Problem to work on.
Set down again each entry exactly as it reads, pictures excluded.

Front-end code change data:
◆ ◆ ◆ ◆
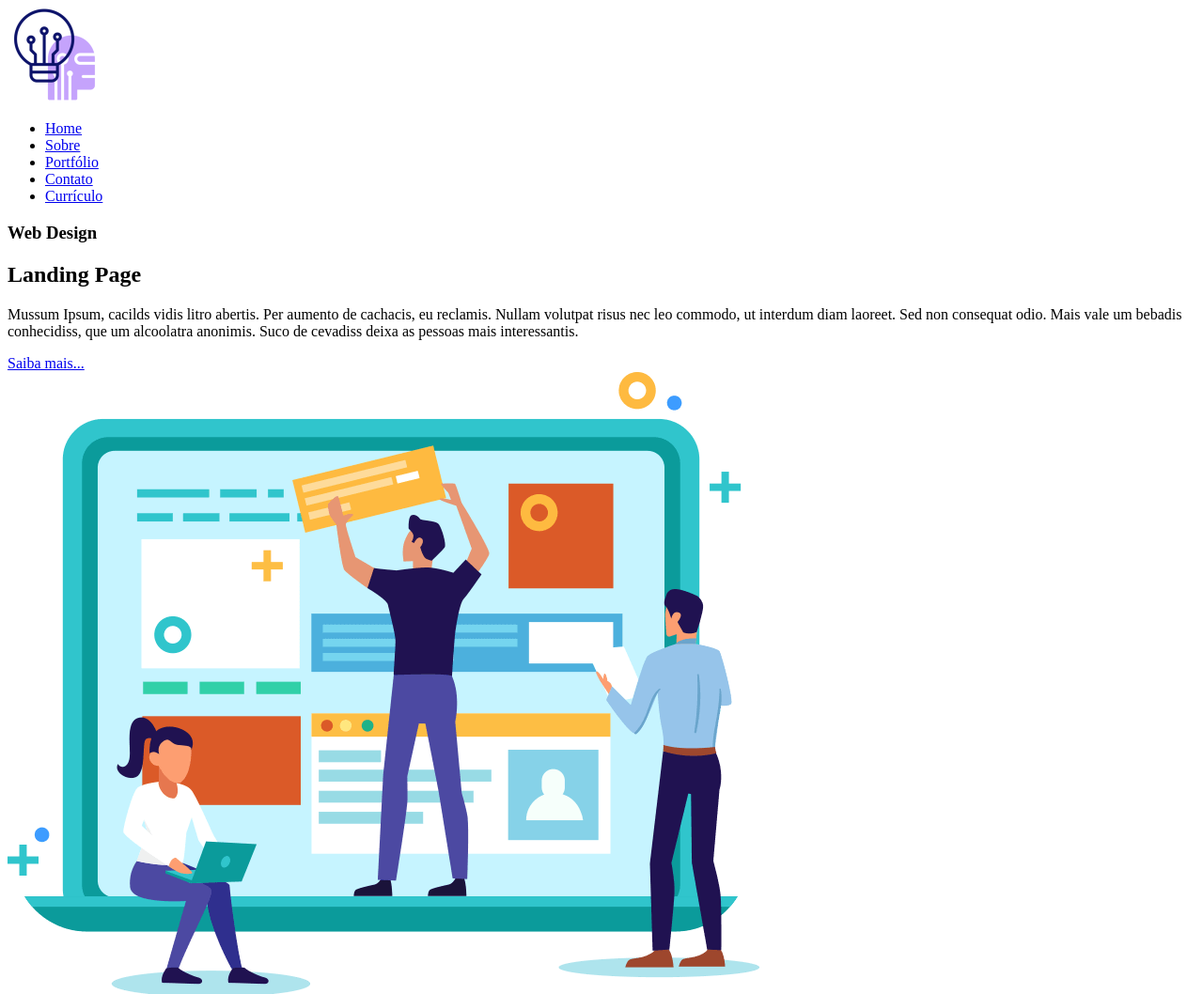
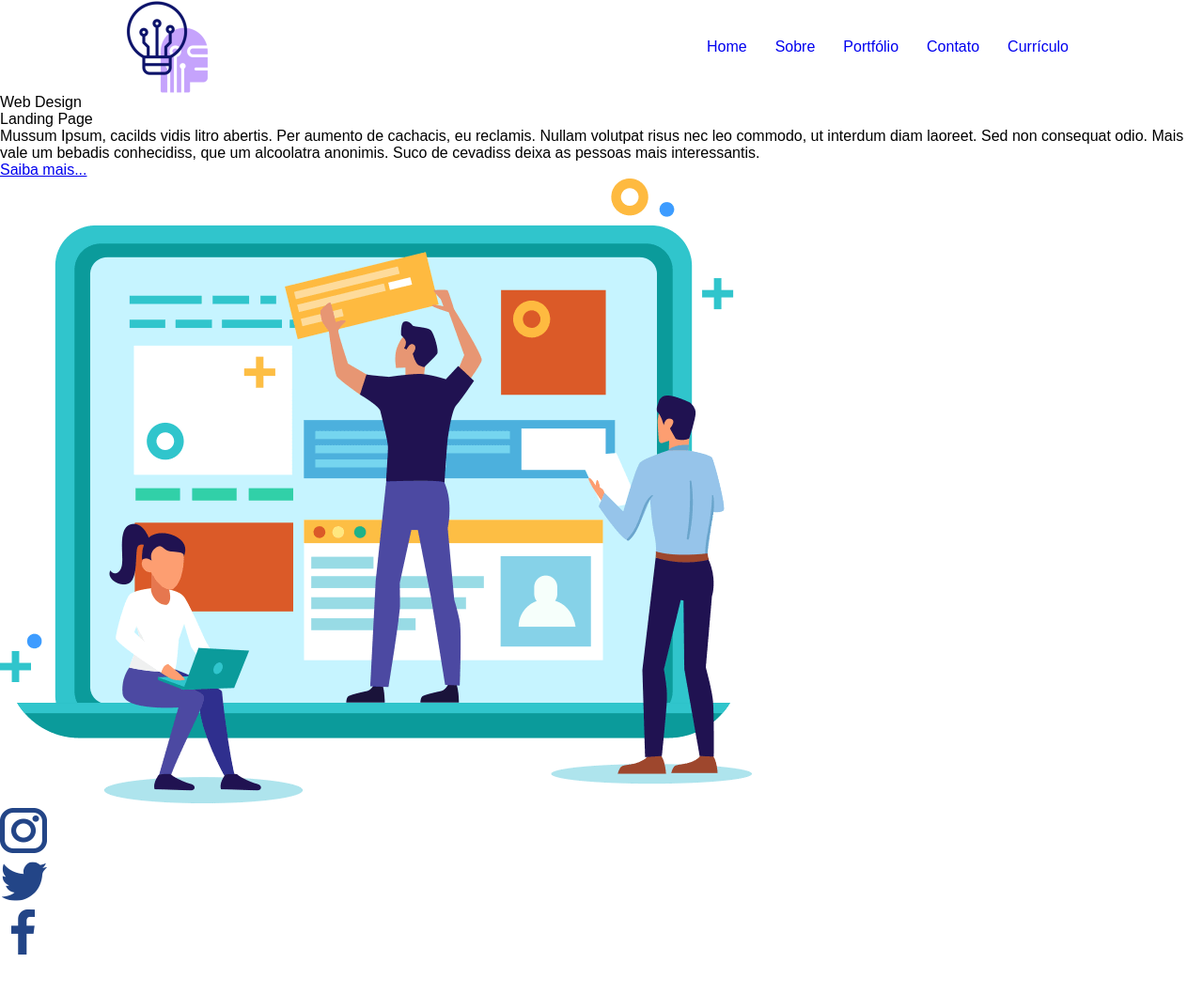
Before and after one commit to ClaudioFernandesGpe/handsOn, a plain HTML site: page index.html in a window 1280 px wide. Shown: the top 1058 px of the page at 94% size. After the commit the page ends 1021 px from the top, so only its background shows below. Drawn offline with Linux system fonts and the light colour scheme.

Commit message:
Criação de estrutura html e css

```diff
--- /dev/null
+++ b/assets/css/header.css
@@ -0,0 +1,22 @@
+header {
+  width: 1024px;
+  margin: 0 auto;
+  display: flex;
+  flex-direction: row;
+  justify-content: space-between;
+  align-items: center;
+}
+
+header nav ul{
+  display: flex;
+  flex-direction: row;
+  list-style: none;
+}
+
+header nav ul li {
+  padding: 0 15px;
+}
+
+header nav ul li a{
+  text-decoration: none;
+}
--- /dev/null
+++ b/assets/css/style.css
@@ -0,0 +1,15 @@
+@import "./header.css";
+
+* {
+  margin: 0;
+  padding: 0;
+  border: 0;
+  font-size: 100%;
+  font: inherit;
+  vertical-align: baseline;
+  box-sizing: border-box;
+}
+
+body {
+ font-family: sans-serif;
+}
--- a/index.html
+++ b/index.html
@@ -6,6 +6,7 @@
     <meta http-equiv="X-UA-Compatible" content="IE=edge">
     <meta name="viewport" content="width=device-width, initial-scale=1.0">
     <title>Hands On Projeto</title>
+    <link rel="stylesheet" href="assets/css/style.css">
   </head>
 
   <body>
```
◆ ◆ ◆ ◆
The completed task.
Before and after one commit to ClaudioFernandesGpe/handsOn, a plain HTML site: page index.html in a window 1280 px wide. Shown: the top 1058 px of the page at 94% size. After the commit the page ends 1021 px from the top, so only its background shows below. Drawn offline with Linux system fonts and the light colour scheme.

Commit message:
Criação de estrutura html e css

```diff
--- /dev/null
+++ b/assets/css/header.css
@@ -0,0 +1,22 @@
+header {
+  width: 1024px;
+  margin: 0 auto;
+  display: flex;
+  flex-direction: row;
+  justify-content: space-between;
+  align-items: center;
+}
+
+header nav ul{
+  display: flex;
+  flex-direction: row;
+  list-style: none;
+}
+
+header nav ul li {
+  padding: 0 15px;
+}
+
+header nav ul li a{
+  text-decoration: none;
+}
--- /dev/null
+++ b/assets/css/style.css
@@ -0,0 +1,15 @@
+@import "./header.css";
+
+* {
+  margin: 0;
+  padding: 0;
+  border: 0;
+  font-size: 100%;
+  font: inherit;
+  vertical-align: baseline;
+  box-sizing: border-box;
+}
+
+body {
+ font-family: sans-serif;
+}
--- a/index.html
+++ b/index.html
@@ -6,6 +6,7 @@
     <meta http-equiv="X-UA-Compatible" content="IE=edge">
     <meta name="viewport" content="width=device-width, initial-scale=1.0">
     <title>Hands On Projeto</title>
+    <link rel="stylesheet" href="assets/css/style.css">
   </head>
 
   <body>
```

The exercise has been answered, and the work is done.